=== Begin Enclosure ===
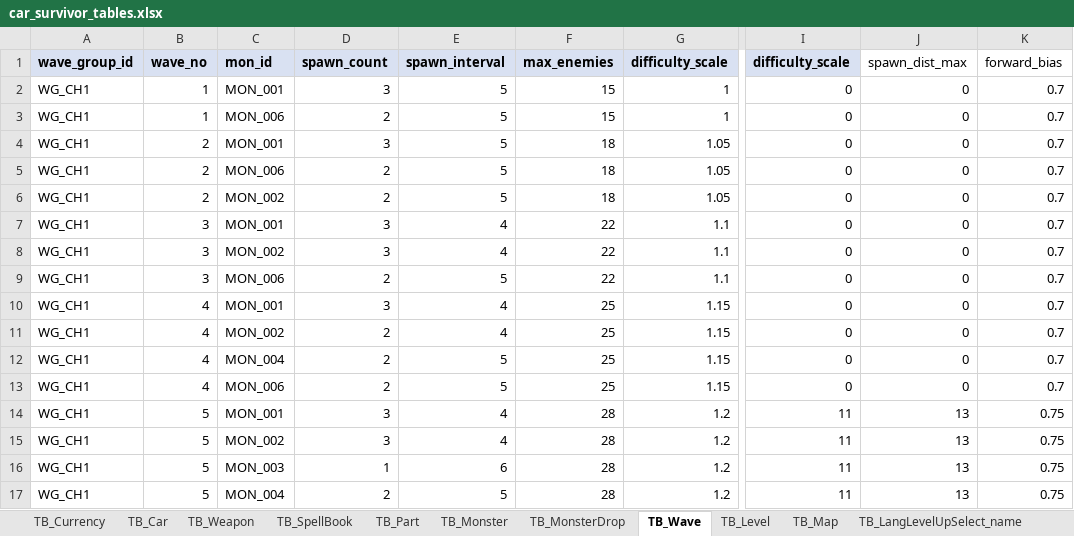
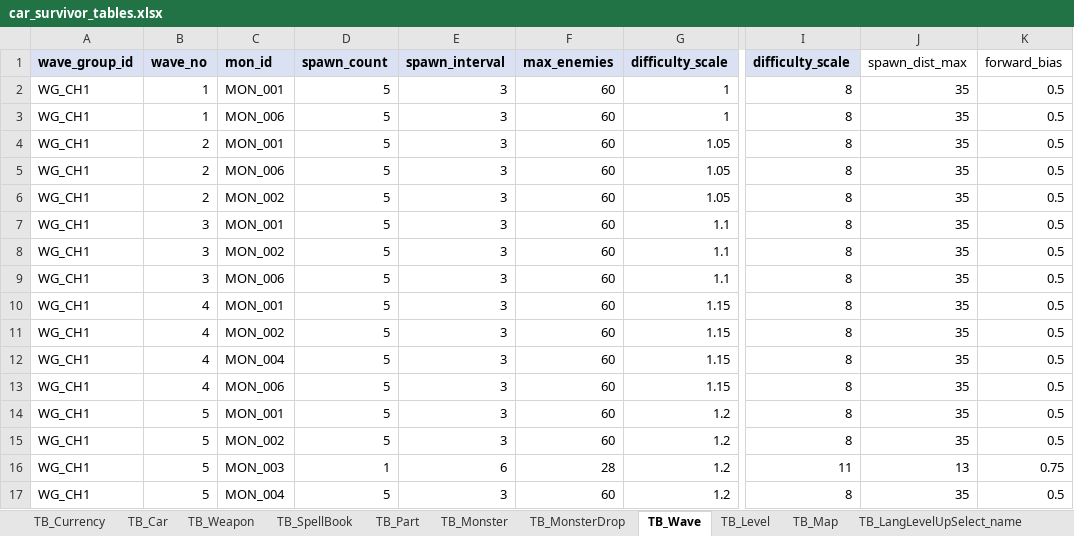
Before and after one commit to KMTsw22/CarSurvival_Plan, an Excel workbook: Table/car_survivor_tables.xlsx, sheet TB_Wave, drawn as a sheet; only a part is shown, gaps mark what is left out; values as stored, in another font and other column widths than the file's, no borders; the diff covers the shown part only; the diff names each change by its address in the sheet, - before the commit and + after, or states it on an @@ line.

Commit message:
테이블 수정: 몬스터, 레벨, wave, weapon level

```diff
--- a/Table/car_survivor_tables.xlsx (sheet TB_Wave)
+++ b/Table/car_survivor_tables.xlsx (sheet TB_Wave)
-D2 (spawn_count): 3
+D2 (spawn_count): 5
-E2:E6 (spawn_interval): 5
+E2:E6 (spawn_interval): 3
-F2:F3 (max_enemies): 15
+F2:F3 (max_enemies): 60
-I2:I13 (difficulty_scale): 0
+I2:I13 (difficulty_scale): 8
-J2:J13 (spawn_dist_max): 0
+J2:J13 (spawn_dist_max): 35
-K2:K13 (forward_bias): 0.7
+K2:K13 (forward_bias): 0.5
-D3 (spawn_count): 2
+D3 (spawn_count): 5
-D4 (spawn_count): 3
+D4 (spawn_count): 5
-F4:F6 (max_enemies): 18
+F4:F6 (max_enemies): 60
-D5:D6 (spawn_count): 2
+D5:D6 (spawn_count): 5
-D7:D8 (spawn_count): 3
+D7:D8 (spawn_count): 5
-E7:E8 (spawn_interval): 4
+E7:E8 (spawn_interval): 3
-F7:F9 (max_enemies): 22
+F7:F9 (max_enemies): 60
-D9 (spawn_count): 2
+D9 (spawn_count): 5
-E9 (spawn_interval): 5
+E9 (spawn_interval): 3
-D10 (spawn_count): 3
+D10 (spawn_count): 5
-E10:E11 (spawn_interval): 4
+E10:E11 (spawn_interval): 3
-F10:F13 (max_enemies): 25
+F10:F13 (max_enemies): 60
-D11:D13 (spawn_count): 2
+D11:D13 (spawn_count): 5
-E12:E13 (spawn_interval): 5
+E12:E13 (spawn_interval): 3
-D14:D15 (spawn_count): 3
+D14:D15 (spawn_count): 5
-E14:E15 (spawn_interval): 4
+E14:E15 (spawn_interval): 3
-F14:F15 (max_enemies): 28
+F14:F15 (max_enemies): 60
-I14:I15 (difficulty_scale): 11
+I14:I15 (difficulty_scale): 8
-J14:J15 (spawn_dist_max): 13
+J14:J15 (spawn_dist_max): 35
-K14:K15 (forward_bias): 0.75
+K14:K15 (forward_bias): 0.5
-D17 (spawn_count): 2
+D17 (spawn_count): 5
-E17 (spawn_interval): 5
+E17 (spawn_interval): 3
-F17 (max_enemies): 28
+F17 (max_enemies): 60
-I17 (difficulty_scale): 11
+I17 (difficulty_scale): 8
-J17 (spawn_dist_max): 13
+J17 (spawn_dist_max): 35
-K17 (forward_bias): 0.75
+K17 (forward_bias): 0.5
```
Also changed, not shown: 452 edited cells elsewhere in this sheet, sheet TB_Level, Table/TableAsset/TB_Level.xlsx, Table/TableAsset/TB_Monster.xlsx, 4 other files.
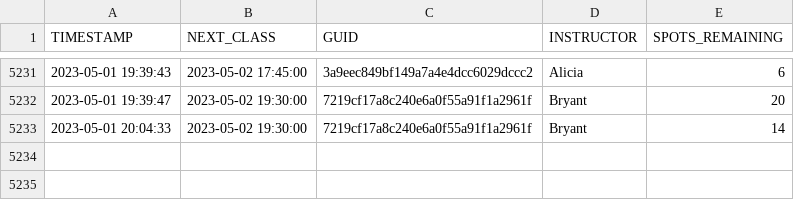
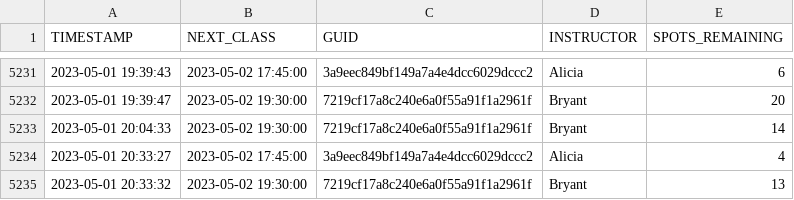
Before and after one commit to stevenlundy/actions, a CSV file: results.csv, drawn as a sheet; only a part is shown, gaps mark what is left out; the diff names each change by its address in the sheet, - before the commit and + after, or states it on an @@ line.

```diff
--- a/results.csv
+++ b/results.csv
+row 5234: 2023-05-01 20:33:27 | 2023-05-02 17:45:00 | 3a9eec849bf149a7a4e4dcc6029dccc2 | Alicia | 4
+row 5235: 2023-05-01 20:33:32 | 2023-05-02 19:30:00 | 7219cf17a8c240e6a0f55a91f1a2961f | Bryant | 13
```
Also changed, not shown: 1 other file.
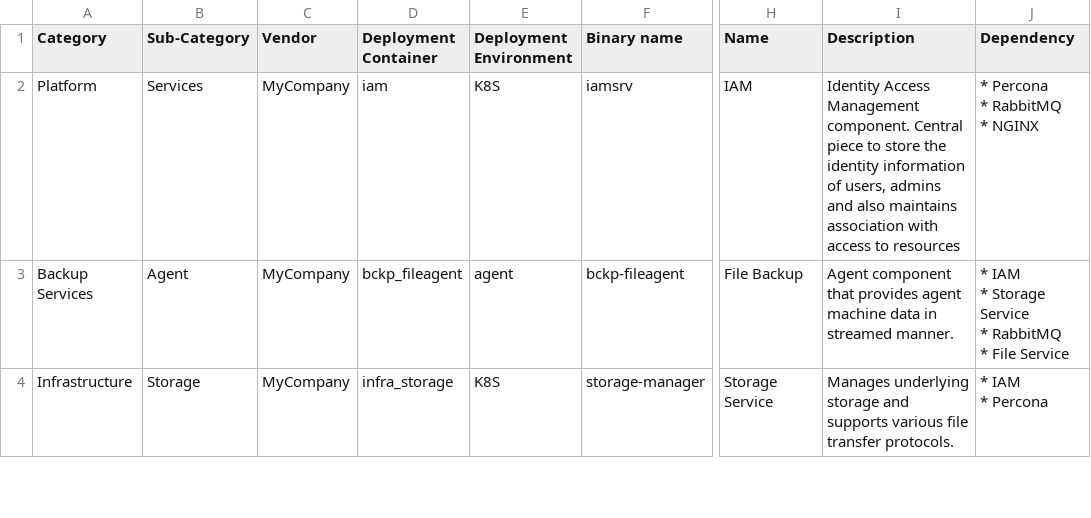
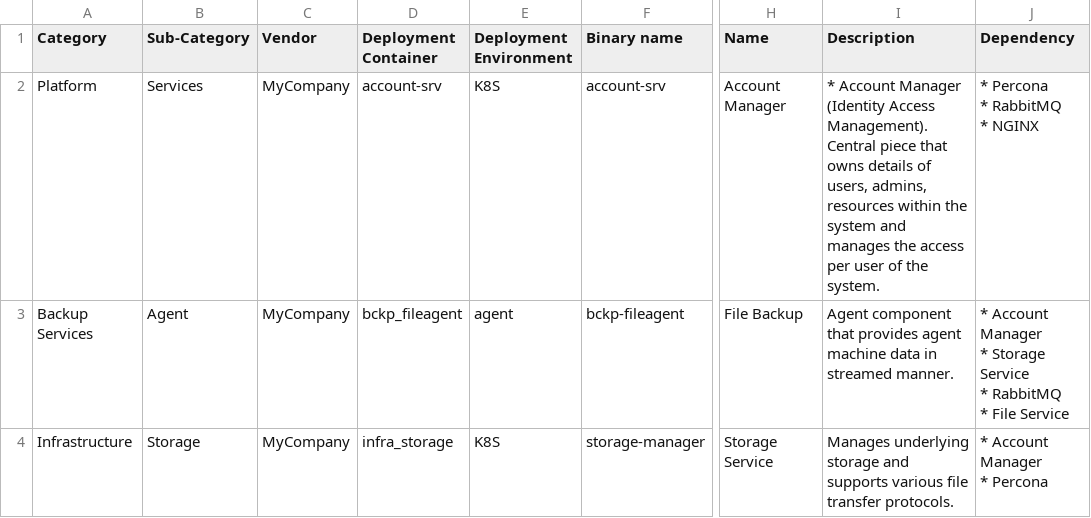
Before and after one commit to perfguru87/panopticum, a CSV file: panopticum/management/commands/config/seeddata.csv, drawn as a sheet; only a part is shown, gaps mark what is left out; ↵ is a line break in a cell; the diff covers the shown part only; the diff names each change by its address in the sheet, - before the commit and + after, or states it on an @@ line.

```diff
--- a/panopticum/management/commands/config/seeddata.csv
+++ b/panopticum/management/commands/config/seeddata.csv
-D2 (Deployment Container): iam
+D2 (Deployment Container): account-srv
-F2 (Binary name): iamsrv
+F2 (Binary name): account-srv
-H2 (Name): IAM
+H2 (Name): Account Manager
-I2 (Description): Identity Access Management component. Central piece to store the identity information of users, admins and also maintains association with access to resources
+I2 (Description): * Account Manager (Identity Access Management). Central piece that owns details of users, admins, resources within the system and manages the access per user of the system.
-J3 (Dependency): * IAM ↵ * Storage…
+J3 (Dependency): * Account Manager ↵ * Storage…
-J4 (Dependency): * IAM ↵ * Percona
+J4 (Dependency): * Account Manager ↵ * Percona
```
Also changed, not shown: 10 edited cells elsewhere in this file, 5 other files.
=== End Enclosure ===
## What is required
The material should be duplicated word for word, with no images included.

## Answer below
Before and after one commit to KMTsw22/CarSurvival_Plan, an Excel workbook: Table/car_survivor_tables.xlsx, sheet TB_Wave, drawn as a sheet; only a part is shown, gaps mark what is left out; values as stored, in another font and other column widths than the file's, no borders; the diff covers the shown part only; the diff names each change by its address in the sheet, - before the commit and + after, or states it on an @@ line.

Commit message:
테이블 수정: 몬스터, 레벨, wave, weapon level

```diff
--- a/Table/car_survivor_tables.xlsx (sheet TB_Wave)
+++ b/Table/car_survivor_tables.xlsx (sheet TB_Wave)
-D2 (spawn_count): 3
+D2 (spawn_count): 5
-E2:E6 (spawn_interval): 5
+E2:E6 (spawn_interval): 3
-F2:F3 (max_enemies): 15
+F2:F3 (max_enemies): 60
-I2:I13 (difficulty_scale): 0
+I2:I13 (difficulty_scale): 8
-J2:J13 (spawn_dist_max): 0
+J2:J13 (spawn_dist_max): 35
-K2:K13 (forward_bias): 0.7
+K2:K13 (forward_bias): 0.5
-D3 (spawn_count): 2
+D3 (spawn_count): 5
-D4 (spawn_count): 3
+D4 (spawn_count): 5
-F4:F6 (max_enemies): 18
+F4:F6 (max_enemies): 60
-D5:D6 (spawn_count): 2
+D5:D6 (spawn_count): 5
-D7:D8 (spawn_count): 3
+D7:D8 (spawn_count): 5
-E7:E8 (spawn_interval): 4
+E7:E8 (spawn_interval): 3
-F7:F9 (max_enemies): 22
+F7:F9 (max_enemies): 60
-D9 (spawn_count): 2
+D9 (spawn_count): 5
-E9 (spawn_interval): 5
+E9 (spawn_interval): 3
-D10 (spawn_count): 3
+D10 (spawn_count): 5
-E10:E11 (spawn_interval): 4
+E10:E11 (spawn_interval): 3
-F10:F13 (max_enemies): 25
+F10:F13 (max_enemies): 60
-D11:D13 (spawn_count): 2
+D11:D13 (spawn_count): 5
-E12:E13 (spawn_interval): 5
+E12:E13 (spawn_interval): 3
-D14:D15 (spawn_count): 3
+D14:D15 (spawn_count): 5
-E14:E15 (spawn_interval): 4
+E14:E15 (spawn_interval): 3
-F14:F15 (max_enemies): 28
+F14:F15 (max_enemies): 60
-I14:I15 (difficulty_scale): 11
+I14:I15 (difficulty_scale): 8
-J14:J15 (spawn_dist_max): 13
+J14:J15 (spawn_dist_max): 35
-K14:K15 (forward_bias): 0.75
+K14:K15 (forward_bias): 0.5
-D17 (spawn_count): 2
+D17 (spawn_count): 5
-E17 (spawn_interval): 5
+E17 (spawn_interval): 3
-F17 (max_enemies): 28
+F17 (max_enemies): 60
-I17 (difficulty_scale): 11
+I17 (difficulty_scale): 8
-J17 (spawn_dist_max): 13
+J17 (spawn_dist_max): 35
-K17 (forward_bias): 0.75
+K17 (forward_bias): 0.5
```
Also changed, not shown: 452 edited cells elsewhere in this sheet, sheet TB_Level, Table/TableAsset/TB_Level.xlsx, Table/TableAsset/TB_Monster.xlsx, 4 other files.
Before and after one commit to stevenlundy/actions, a CSV file: results.csv, drawn as a sheet; only a part is shown, gaps mark what is left out; the diff names each change by its address in the sheet, - before the commit and + after, or states it on an @@ line.

```diff
--- a/results.csv
+++ b/results.csv
+row 5234: 2023-05-01 20:33:27 | 2023-05-02 17:45:00 | 3a9eec849bf149a7a4e4dcc6029dccc2 | Alicia | 4
+row 5235: 2023-05-01 20:33:32 | 2023-05-02 19:30:00 | 7219cf17a8c240e6a0f55a91f1a2961f | Bryant | 13
```
Also changed, not shown: 1 other file.
Before and after one commit to perfguru87/panopticum, a CSV file: panopticum/management/commands/config/seeddata.csv, drawn as a sheet; only a part is shown, gaps mark what is left out; ↵ is a line break in a cell; the diff covers the shown part only; the diff names each change by its address in the sheet, - before the commit and + after, or states it on an @@ line.

```diff
--- a/panopticum/management/commands/config/seeddata.csv
+++ b/panopticum/management/commands/config/seeddata.csv
-D2 (Deployment Container): iam
+D2 (Deployment Container): account-srv
-F2 (Binary name): iamsrv
+F2 (Binary name): account-srv
-H2 (Name): IAM
+H2 (Name): Account Manager
-I2 (Description): Identity Access Management component. Central piece to store the identity information of users, admins and also maintains association with access to resources
+I2 (Description): * Account Manager (Identity Access Management). Central piece that owns details of users, admins, resources within the system and manages the access per user of the system.
-J3 (Dependency): * IAM ↵ * Storage…
+J3 (Dependency): * Account Manager ↵ * Storage…
-J4 (Dependency): * IAM ↵ * Percona
+J4 (Dependency): * Account Manager ↵ * Percona
```
Also changed, not shown: 10 edited cells elsewhere in this file, 5 other files.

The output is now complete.